● EXERCISE DESCRIPTION: As the answer, give a copy of each line below that includes the word "label".

● RECORDS SUPPLIED:

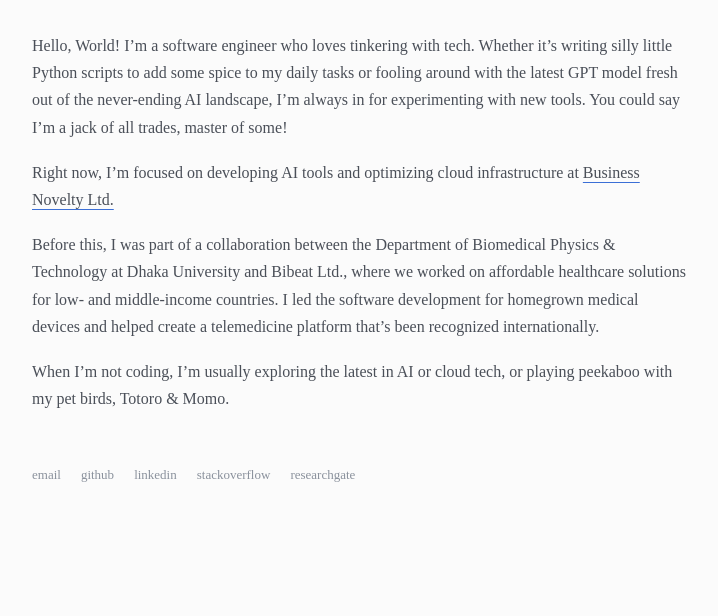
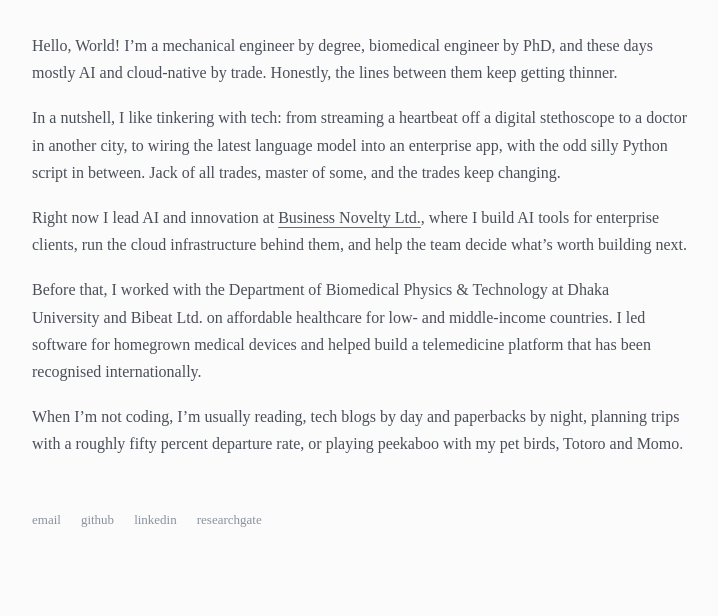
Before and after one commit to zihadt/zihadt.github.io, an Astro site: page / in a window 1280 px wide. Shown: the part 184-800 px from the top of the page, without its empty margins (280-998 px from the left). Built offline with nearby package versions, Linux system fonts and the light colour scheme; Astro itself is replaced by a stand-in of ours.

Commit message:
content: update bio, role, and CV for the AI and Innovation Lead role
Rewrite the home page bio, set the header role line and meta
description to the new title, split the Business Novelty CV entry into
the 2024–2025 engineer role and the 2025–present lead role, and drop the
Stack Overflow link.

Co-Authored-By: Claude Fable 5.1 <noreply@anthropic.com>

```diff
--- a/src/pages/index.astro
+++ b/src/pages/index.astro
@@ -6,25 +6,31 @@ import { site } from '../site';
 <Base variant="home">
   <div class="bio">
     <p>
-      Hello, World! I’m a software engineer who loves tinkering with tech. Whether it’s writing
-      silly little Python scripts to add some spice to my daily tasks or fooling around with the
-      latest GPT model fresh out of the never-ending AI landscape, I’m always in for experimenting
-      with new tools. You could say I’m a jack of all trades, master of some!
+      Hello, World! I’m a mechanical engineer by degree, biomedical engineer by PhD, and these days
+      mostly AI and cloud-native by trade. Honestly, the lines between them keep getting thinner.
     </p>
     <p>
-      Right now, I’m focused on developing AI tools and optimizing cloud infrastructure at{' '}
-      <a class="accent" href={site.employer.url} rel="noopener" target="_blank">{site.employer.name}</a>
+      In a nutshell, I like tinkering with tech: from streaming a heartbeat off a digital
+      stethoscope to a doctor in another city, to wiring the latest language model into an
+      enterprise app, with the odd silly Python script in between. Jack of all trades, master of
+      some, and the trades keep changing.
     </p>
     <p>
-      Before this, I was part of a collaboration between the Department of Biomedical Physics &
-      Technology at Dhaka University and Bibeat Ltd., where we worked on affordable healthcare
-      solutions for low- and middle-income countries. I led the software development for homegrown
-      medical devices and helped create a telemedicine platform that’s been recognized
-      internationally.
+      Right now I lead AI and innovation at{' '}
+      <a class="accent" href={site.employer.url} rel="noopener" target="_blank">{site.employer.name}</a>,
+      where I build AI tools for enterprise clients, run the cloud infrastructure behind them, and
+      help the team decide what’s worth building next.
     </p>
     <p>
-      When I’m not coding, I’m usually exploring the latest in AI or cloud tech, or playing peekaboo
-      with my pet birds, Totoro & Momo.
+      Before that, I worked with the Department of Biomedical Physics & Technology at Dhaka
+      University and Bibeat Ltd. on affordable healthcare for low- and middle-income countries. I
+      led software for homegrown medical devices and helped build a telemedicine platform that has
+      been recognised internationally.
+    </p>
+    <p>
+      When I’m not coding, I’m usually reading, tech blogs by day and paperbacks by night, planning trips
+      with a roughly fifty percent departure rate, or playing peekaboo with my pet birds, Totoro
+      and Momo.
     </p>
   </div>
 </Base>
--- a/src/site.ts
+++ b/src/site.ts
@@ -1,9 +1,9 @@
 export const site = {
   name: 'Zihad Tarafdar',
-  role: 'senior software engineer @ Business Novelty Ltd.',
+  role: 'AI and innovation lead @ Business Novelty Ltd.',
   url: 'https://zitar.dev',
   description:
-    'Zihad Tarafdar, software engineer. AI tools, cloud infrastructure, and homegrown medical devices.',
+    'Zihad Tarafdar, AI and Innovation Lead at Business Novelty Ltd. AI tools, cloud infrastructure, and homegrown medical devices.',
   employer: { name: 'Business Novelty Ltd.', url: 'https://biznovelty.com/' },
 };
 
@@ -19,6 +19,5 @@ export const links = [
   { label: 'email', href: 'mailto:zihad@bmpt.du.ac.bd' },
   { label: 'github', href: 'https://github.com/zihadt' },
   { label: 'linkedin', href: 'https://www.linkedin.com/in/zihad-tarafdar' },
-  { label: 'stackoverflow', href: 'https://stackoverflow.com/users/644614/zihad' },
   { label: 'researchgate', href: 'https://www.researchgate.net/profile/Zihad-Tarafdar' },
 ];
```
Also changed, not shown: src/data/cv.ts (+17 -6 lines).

==

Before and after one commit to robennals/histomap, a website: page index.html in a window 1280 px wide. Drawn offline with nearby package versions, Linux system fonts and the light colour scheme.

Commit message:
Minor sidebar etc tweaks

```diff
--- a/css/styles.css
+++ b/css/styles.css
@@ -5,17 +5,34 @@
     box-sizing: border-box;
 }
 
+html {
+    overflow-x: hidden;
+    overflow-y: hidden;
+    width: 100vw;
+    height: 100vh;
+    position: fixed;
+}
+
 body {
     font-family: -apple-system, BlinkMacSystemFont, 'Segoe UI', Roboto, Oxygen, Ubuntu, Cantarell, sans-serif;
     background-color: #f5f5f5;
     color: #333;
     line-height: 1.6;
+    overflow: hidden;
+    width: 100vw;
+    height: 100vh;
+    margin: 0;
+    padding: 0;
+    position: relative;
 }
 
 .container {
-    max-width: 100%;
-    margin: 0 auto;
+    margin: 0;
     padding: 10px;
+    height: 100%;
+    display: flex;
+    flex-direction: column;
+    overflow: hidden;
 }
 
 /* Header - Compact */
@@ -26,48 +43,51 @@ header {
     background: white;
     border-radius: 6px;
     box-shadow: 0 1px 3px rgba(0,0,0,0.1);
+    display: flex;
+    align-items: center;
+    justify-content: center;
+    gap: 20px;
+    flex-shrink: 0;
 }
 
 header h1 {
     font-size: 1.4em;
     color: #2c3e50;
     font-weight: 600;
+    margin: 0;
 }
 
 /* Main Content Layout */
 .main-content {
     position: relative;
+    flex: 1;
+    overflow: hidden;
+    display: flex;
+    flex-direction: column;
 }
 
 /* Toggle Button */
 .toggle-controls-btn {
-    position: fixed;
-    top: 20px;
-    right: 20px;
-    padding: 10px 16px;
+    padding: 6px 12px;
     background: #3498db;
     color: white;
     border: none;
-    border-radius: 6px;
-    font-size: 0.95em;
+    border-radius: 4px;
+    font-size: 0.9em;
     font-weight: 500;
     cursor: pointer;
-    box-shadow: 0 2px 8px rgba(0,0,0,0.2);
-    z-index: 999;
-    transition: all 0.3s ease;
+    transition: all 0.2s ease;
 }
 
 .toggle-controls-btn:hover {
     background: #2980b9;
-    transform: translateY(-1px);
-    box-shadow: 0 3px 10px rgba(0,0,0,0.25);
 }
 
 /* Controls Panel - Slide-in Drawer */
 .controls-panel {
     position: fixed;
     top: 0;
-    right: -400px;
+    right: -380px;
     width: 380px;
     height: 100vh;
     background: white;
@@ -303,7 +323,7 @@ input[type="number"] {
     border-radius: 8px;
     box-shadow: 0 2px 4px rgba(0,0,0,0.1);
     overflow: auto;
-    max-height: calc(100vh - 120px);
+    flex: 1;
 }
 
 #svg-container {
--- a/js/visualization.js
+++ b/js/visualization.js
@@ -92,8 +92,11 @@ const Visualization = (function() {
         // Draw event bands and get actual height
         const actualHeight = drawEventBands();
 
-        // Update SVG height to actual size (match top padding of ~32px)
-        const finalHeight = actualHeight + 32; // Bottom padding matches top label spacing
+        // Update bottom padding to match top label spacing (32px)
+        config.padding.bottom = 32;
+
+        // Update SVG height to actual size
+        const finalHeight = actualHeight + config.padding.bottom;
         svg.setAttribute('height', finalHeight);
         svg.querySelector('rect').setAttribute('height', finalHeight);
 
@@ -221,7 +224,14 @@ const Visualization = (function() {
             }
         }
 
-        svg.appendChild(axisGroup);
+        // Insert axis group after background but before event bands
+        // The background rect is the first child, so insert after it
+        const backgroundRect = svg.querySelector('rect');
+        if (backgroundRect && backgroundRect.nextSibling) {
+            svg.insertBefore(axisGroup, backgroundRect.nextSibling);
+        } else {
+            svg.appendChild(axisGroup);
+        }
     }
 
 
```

---

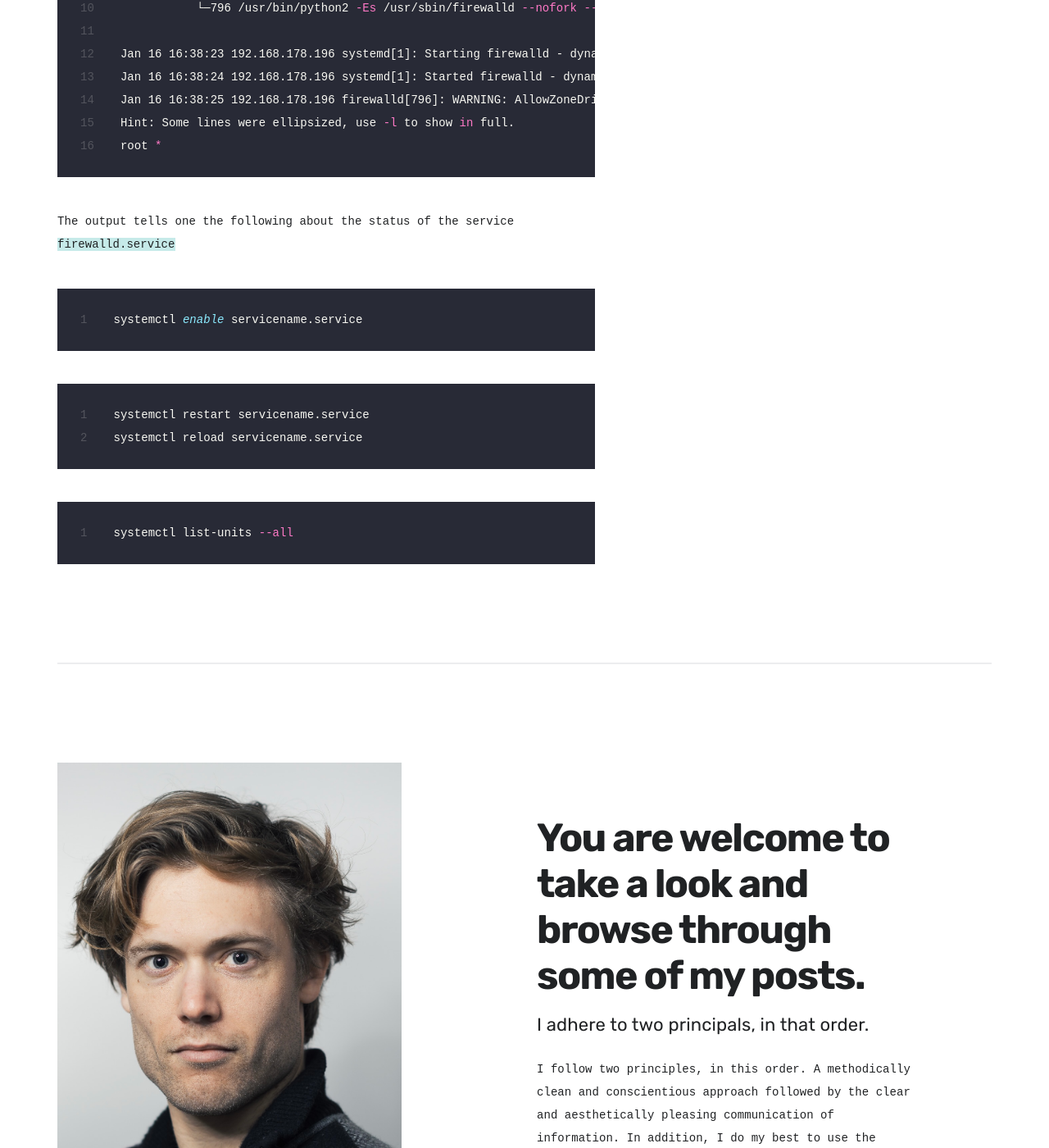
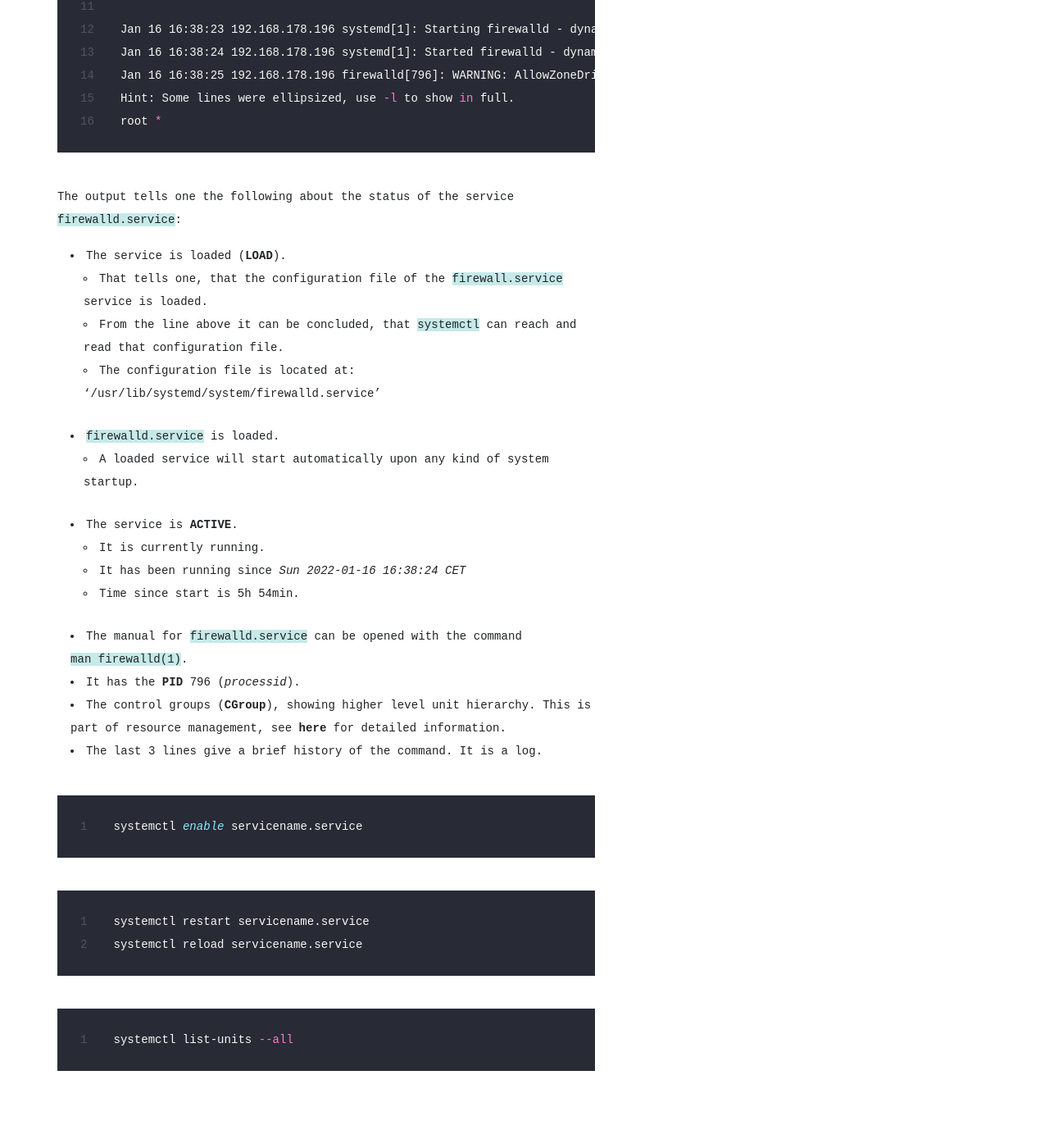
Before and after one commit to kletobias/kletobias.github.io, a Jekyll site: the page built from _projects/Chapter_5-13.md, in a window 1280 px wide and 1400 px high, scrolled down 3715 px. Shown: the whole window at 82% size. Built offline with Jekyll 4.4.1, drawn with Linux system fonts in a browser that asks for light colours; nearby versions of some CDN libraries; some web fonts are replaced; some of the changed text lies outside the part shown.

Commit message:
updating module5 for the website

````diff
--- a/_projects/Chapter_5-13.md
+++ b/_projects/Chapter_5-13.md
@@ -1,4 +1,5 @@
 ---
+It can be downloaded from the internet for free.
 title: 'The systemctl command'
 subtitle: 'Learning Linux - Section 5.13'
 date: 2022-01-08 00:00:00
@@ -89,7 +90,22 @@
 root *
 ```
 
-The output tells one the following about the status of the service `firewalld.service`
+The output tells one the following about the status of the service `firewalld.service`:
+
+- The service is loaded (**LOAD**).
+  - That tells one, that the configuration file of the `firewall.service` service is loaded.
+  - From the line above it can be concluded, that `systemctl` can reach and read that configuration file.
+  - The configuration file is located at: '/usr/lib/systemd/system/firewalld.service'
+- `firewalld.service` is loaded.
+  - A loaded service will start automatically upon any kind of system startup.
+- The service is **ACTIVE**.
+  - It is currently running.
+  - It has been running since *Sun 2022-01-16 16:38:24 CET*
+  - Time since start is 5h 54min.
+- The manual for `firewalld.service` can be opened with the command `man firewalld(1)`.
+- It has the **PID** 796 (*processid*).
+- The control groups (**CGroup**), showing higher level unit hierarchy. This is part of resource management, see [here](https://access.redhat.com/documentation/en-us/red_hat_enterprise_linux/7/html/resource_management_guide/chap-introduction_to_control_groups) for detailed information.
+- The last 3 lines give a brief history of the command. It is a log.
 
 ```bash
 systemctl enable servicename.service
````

● ANSWER TO THIS TASK:
   { label: 'email', href: 'mailto:zihad@bmpt.du.ac.bd' },
   { label: 'github', href: 'https://github.com/zihadt' },
   { label: 'linkedin', href: 'https://www.linkedin.com/in/zihad-tarafdar' },
-  { label: 'stackoverflow', href: 'https://stackoverflow.com/users/644614/zihad' },
   { label: 'researchgate', href: 'https://www.researchgate.net/profile/Zihad-Tarafdar' },
-        const finalHeight = actualHeight + 32; // Bottom padding matches top label spacing
+        // Update bottom padding to match top label spacing (32px)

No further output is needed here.